**PROVIDED RECORDS:**
--------------------------------------------------

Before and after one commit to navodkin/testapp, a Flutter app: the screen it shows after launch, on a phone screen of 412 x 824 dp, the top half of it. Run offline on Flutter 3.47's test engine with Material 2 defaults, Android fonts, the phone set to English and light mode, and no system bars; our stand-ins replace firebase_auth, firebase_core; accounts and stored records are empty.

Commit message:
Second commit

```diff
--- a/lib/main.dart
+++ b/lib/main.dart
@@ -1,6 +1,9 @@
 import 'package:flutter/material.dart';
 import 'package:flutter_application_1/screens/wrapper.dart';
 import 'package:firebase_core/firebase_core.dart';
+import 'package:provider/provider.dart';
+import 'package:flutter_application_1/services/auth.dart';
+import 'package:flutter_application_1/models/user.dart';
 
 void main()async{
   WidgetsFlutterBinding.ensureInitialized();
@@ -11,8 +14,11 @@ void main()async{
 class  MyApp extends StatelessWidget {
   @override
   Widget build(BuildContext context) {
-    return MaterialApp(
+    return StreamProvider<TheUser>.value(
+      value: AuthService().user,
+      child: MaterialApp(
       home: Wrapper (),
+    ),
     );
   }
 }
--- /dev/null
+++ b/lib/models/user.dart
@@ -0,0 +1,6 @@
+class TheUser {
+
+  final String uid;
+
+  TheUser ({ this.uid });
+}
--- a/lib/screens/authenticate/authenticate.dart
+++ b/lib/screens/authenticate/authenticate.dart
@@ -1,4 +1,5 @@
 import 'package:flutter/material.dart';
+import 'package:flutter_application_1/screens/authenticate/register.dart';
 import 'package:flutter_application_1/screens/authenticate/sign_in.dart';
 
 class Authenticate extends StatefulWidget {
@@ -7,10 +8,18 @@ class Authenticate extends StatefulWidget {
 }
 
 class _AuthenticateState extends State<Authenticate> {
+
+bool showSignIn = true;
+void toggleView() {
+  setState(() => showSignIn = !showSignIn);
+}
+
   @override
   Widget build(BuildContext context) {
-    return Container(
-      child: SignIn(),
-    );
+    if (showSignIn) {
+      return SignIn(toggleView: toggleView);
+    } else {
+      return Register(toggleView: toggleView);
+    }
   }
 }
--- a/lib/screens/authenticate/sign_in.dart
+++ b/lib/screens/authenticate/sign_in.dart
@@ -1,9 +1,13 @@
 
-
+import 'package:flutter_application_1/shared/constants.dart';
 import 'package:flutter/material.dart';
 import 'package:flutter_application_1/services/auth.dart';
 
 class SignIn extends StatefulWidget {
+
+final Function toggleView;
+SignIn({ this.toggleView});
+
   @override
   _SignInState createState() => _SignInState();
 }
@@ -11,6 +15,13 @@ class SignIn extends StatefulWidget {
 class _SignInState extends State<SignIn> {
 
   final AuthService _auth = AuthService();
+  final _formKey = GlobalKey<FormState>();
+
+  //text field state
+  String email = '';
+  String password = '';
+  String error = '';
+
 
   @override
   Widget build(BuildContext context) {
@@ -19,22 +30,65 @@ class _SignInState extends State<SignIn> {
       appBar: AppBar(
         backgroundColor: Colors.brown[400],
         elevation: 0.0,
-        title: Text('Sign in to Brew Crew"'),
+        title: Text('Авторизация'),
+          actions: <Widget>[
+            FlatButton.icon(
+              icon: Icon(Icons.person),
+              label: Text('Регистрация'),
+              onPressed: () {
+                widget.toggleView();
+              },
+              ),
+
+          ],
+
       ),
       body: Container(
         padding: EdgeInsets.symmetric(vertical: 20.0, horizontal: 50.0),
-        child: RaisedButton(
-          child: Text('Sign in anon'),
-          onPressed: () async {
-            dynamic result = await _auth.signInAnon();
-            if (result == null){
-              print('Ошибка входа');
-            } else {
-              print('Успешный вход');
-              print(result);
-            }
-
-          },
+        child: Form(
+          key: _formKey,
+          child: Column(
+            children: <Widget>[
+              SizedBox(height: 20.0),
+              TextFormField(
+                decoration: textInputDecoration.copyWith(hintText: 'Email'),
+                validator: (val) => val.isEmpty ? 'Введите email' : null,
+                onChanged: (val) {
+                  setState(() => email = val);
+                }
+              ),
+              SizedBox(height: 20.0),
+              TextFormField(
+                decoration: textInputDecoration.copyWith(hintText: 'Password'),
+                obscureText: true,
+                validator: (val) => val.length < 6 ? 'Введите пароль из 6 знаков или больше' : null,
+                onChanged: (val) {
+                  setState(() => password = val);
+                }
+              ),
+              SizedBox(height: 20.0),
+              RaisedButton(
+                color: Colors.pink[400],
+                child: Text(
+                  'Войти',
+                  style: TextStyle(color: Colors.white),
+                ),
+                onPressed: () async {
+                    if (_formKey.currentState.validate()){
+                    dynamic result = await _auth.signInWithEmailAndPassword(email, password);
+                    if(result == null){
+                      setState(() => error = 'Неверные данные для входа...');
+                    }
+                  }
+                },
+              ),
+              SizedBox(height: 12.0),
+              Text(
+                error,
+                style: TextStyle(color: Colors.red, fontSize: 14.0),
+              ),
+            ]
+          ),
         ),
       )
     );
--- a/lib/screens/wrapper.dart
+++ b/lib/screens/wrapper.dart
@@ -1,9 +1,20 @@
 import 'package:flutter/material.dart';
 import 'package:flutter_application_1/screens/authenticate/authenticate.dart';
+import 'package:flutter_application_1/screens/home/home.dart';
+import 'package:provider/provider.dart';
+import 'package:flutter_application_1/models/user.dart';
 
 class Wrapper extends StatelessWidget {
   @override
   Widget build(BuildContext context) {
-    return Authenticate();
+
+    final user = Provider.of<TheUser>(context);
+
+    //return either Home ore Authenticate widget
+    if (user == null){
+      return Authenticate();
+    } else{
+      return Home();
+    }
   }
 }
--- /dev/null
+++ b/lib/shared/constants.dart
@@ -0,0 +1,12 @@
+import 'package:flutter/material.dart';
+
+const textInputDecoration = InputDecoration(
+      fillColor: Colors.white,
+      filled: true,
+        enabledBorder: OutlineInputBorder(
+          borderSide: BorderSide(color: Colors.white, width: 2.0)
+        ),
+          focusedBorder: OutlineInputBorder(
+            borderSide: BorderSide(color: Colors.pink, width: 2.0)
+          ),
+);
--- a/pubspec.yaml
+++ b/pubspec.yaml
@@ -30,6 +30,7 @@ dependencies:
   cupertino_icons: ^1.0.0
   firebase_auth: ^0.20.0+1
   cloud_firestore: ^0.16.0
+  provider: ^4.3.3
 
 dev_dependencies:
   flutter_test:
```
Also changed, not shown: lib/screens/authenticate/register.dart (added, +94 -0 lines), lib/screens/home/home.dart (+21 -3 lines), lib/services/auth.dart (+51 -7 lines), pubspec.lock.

--------------------------------------------------

**WHAT YOU ARE ASKED TO DO:** Scan the entries above, and wherever a line holds the string "Colors", copy it.

**ANSWER:**
         backgroundColor: Colors.brown[400],
+                color: Colors.pink[400],
+                  style: TextStyle(color: Colors.white),
+                style: TextStyle(color: Colors.red, fontSize: 14.0),
+      fillColor: Colors.white,
+          borderSide: BorderSide(color: Colors.white, width: 2.0)
+            borderSide: BorderSide(color: Colors.pink, width: 2.0)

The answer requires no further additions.